What is needed - From the first line to the last, repeat the data exactly but leave out the pictures.

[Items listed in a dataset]

□ □ □ □ □

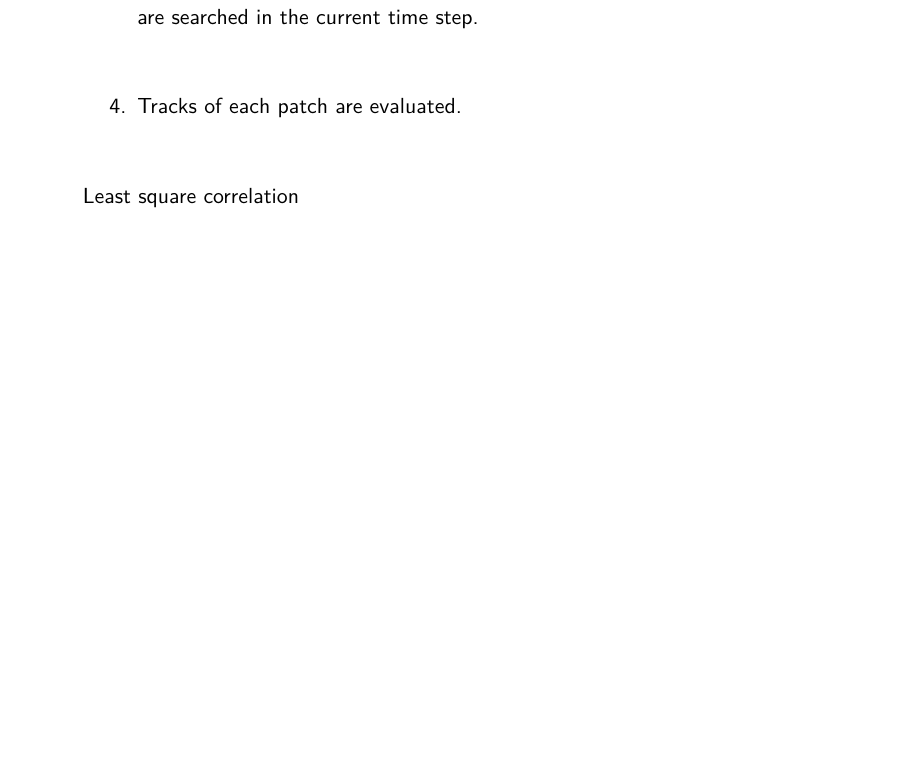
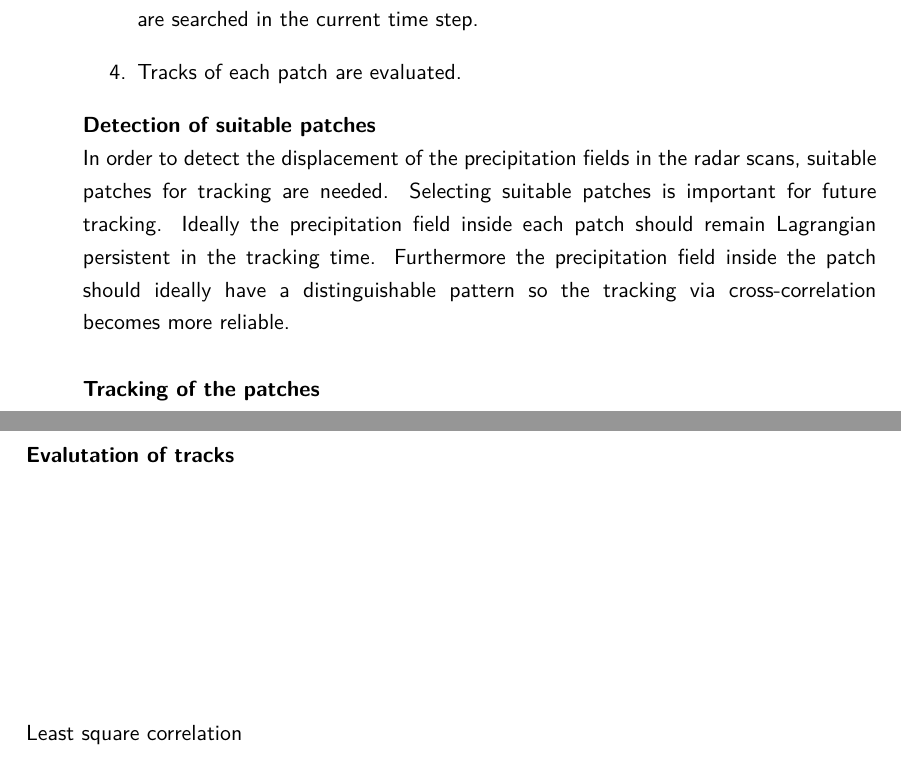
Before and after one commit to smichel/py_rainprog, a LaTeX thesis (MA.tex): part of page 13 of 23 before the commit and two parts of pages 13 and 14 of 23 after it, the two joined at a grey line, cut so that both start at the same text, the shorter picture padded with empty space. Compiled offline with pdfLaTeX.

Commit message:
little additions to the displacement section

```diff
--- a/MA.tex
+++ b/MA.tex
@@ -343,6 +343,13 @@ To find displacement vectors the following procedure is applied to the precipita
 	\item Tracks of each patch are evaluated.
 \end{enumerate}
 
+\textbf{Detection of suitable patches} \\
+In order to detect the displacement of the precipitation fields in the radar scans, suitable patches for tracking are needed. Selecting suitable patches is important for future tracking. Ideally the precipitation field inside each patch should remain Lagrangian persistent in the tracking time. Furthermore the precipitation field inside the patch should ideally have a distinguishable pattern so the  tracking via cross-correlation becomes more reliable.\\
+
+\textbf{Tracking of the patches} \\
+
+\textbf{Evalutation of tracks} \\
+
 
 Least square correlation
 \begin{figure}[H]
```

□ □ □ □ □

Answer to the exercise -
Before and after one commit to smichel/py_rainprog, a LaTeX thesis (MA.tex): part of page 13 of 23 before the commit and two parts of pages 13 and 14 of 23 after it, the two joined at a grey line, cut so that both start at the same text, the shorter picture padded with empty space. Compiled offline with pdfLaTeX.

Commit message:
little additions to the displacement section

```diff
--- a/MA.tex
+++ b/MA.tex
@@ -343,6 +343,13 @@ To find displacement vectors the following procedure is applied to the precipita
 	\item Tracks of each patch are evaluated.
 \end{enumerate}
 
+\textbf{Detection of suitable patches} \\
+In order to detect the displacement of the precipitation fields in the radar scans, suitable patches for tracking are needed. Selecting suitable patches is important for future tracking. Ideally the precipitation field inside each patch should remain Lagrangian persistent in the tracking time. Furthermore the precipitation field inside the patch should ideally have a distinguishable pattern so the  tracking via cross-correlation becomes more reliable.\\
+
+\textbf{Tracking of the patches} \\
+
+\textbf{Evalutation of tracks} \\
+
 
 Least square correlation
 \begin{figure}[H]
```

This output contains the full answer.